§ Information provided
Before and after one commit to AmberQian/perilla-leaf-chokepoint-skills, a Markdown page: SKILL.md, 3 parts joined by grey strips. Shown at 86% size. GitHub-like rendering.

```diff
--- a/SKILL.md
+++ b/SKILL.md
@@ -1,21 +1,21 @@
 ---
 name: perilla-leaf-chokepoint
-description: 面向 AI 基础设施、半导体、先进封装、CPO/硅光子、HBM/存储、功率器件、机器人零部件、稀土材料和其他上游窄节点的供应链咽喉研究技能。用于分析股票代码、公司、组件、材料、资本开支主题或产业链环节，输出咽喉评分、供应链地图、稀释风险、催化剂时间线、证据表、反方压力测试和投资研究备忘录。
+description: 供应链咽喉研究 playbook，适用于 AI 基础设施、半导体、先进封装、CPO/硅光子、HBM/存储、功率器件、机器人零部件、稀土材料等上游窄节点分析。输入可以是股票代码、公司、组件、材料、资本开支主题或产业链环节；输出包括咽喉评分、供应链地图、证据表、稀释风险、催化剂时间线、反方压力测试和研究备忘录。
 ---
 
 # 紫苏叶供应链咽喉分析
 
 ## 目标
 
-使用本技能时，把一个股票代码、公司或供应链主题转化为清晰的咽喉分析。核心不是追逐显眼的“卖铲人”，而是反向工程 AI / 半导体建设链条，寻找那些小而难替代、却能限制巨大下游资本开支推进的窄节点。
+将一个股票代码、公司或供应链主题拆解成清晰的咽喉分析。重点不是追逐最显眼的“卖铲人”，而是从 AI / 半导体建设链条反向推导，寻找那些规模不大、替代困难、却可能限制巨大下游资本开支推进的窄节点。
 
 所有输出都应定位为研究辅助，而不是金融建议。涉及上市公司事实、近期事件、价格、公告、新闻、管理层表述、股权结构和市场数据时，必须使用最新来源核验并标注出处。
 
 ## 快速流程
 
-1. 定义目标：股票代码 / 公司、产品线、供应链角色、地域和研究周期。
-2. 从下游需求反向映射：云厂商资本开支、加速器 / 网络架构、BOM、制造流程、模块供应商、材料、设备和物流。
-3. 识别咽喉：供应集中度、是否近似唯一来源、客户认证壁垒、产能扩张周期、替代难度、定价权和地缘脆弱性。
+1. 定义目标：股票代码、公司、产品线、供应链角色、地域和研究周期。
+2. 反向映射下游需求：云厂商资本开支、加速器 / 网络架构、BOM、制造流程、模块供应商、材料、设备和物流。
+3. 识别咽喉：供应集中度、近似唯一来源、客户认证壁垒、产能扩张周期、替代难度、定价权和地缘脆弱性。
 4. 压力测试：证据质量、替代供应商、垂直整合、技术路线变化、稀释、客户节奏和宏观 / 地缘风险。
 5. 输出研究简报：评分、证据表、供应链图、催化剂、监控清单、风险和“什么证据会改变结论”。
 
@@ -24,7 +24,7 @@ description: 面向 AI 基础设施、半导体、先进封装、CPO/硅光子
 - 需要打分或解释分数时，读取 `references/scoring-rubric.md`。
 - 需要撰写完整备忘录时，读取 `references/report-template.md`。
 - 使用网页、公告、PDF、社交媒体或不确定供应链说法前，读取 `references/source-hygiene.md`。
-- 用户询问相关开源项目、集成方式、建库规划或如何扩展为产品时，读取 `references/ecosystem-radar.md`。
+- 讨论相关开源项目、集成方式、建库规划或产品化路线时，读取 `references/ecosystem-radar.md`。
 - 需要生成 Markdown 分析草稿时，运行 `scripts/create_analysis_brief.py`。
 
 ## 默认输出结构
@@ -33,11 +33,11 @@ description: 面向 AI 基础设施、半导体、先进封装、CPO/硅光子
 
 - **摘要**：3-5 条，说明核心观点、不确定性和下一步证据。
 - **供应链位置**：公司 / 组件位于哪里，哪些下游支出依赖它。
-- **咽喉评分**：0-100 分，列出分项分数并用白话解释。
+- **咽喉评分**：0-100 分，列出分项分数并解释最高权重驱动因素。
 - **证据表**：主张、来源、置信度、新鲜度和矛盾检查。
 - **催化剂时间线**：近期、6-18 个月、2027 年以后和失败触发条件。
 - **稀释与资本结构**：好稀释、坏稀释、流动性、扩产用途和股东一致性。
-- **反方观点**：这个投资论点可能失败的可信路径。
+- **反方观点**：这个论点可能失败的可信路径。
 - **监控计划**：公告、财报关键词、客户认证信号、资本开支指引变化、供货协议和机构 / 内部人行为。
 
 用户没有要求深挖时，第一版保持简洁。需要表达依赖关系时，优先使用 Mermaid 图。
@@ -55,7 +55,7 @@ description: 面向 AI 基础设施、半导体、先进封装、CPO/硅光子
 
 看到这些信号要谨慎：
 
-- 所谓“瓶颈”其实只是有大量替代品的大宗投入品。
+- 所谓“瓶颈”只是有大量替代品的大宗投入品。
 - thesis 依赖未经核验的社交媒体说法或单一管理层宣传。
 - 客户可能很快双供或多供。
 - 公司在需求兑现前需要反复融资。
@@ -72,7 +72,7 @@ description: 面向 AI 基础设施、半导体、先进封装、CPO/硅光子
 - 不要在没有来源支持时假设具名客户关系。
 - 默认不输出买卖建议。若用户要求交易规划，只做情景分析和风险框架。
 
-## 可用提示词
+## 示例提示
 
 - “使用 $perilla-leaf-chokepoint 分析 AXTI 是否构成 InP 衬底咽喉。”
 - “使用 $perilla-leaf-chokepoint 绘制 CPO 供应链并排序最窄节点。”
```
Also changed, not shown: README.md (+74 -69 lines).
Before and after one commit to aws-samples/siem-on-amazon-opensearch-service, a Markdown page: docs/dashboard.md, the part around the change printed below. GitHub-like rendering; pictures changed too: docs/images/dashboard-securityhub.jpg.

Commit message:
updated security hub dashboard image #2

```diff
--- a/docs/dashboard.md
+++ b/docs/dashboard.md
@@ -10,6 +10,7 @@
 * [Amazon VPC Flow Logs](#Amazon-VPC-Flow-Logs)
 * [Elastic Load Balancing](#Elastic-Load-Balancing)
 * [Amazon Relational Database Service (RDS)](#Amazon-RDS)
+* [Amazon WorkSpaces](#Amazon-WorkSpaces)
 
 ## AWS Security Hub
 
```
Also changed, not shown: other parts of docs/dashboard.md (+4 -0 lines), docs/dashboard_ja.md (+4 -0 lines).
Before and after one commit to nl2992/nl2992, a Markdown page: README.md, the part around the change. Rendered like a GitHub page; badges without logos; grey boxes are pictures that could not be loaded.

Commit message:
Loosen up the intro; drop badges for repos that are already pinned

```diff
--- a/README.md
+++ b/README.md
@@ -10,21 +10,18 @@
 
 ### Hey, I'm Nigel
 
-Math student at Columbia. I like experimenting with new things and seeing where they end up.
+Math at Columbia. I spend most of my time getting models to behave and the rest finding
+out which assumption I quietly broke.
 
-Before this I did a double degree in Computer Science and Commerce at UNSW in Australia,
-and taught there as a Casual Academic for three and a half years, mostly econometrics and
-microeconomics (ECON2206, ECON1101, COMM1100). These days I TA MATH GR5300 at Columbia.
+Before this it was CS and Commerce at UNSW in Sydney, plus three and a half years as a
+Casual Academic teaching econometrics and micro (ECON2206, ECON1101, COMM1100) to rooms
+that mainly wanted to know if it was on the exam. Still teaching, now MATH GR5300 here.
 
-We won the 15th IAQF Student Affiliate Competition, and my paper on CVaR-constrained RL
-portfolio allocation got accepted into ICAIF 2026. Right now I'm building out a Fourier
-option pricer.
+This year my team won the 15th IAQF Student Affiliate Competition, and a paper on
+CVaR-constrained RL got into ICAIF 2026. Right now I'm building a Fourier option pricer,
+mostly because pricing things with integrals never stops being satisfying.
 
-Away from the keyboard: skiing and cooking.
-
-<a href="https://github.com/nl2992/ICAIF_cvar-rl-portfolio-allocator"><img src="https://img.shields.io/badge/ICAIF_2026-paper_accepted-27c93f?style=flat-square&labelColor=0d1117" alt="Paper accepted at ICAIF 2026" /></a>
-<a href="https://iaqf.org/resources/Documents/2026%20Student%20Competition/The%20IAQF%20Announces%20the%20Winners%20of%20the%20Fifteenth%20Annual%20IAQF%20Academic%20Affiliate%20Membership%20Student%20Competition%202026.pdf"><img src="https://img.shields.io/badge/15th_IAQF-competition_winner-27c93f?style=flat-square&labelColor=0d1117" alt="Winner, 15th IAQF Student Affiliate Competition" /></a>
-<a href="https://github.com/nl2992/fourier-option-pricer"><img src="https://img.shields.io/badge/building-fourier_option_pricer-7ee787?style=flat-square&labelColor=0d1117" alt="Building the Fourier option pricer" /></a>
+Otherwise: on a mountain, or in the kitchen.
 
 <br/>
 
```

§ Directions
Return only the number of lines in the data that contain "Markdown".

§ Task solution
4